Q. I have worn fixed dental braces on both arches for almost two years, and subsequently wore one every night for a year and a half as a follow-up procedure. After less than a year following the containing phase, I noticed that my teeth had moved slightly, with recidivism and a partial reappearance of former alignment defects, buy viagra online cheap particularly in the lower front teeth which rotated and overlapped again. My orthodontist tells me this is due to the wisdom teeth, which coming out have moved the other teeth in the arch, causing crowding and recidivism. Is this true?

A. No, this is untrue. Wisdom teeth don't have, like any other tooth, an eruptive force strong enough to push the seven teeth that precede it. If they did, there would be no inclusive molars, canines or incisives. If a crowded recidivism occurs during the appearance of wisdom teeth, this is rather due to the simultaneous growth of the jaw along the sagittal plane, so the diameter of the maxillary arch is not capable of matching the diameter of the mandibular arch which is generally smaller, followed by a consequent adaptation of the teeth.  


Q. I frequently suffer strong pain in the jaw. The ear specialist has treated me for sinusitis even though I don't have a congested nose; I've been taking anti-inflammatory medication and antibiotics for periods of one to two weeks, but as as soon as I interrupt the medication the sudden and intense pain starts again. I've also tried thermal inhalations but with no lasting effects.

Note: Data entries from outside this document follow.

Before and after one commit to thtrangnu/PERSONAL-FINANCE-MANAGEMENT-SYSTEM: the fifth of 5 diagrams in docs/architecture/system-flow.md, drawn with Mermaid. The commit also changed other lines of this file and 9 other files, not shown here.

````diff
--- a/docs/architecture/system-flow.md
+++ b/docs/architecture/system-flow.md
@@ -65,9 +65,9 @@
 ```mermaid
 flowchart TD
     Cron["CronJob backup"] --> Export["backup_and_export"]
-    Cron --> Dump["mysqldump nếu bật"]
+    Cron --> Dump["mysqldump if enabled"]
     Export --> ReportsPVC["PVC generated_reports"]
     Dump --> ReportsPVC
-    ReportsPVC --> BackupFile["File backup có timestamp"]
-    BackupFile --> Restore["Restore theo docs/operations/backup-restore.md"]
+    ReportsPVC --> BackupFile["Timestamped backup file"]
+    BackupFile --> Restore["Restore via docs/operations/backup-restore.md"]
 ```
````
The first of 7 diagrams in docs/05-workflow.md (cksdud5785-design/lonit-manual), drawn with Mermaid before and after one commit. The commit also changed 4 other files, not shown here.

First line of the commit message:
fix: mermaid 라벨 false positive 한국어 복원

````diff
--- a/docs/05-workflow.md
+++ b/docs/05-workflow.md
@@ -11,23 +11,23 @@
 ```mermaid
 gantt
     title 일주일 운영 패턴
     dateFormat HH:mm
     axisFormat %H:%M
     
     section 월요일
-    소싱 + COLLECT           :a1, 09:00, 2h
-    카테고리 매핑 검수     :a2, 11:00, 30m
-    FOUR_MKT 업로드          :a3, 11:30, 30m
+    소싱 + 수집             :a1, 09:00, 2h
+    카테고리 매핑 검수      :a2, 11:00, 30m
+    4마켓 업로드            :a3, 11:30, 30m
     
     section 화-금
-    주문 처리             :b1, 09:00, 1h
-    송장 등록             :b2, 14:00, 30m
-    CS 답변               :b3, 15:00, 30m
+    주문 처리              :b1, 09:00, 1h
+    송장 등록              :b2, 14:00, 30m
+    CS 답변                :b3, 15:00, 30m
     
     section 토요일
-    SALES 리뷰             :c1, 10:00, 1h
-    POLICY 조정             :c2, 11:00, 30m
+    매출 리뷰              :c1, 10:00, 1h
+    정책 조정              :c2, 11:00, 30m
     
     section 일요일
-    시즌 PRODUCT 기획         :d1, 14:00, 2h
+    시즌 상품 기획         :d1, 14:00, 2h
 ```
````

What else can I do?

A . An incongruous dental occlusion produces tensions and discomfort in the facial musculature, causing triggers which are responsible for pain in that area, for instance in the cheekbones and/or eyebrows. The masticatory apparatus should therefore be checked and adequate therapy started if needed. 


Q . When I receive the orthotic device, will I wear it only at night?

A . No, this is a muscular and joint support. It will have to be worn at all times, and removed only to clean your teeth and to eat, if needed. 


Q. Is the orthotic device visible?

A. It is transparent and completely invisible at talking distance. 


Q. Will the orthotic device make it difficult to speak ?

A. No, after the first 24 hours it will become so comfortable that you won't want to take it off. 


Q. When will I see the first results from wearing the orthotic device?

A. Generally the decrease and disappearance of pain and dysfunctional symptoms takes two to three sessions.


Q. When I finally get better and will no longer feel pain or complaints, will I be able to remove the orthotic device and finish the therapy?

A . No, at that point we shall have to think of stabilising the new dental occlusion, by bringing the teeth to irreversibly and permanently close in the position set by the orthotic device, with a subsequent needs-based prosthetic or orthodontic therapy.


Q. Is there a risk that the orthotic device will damage my teeth?

A. Absolutely not, if basic hygiene rules are respected.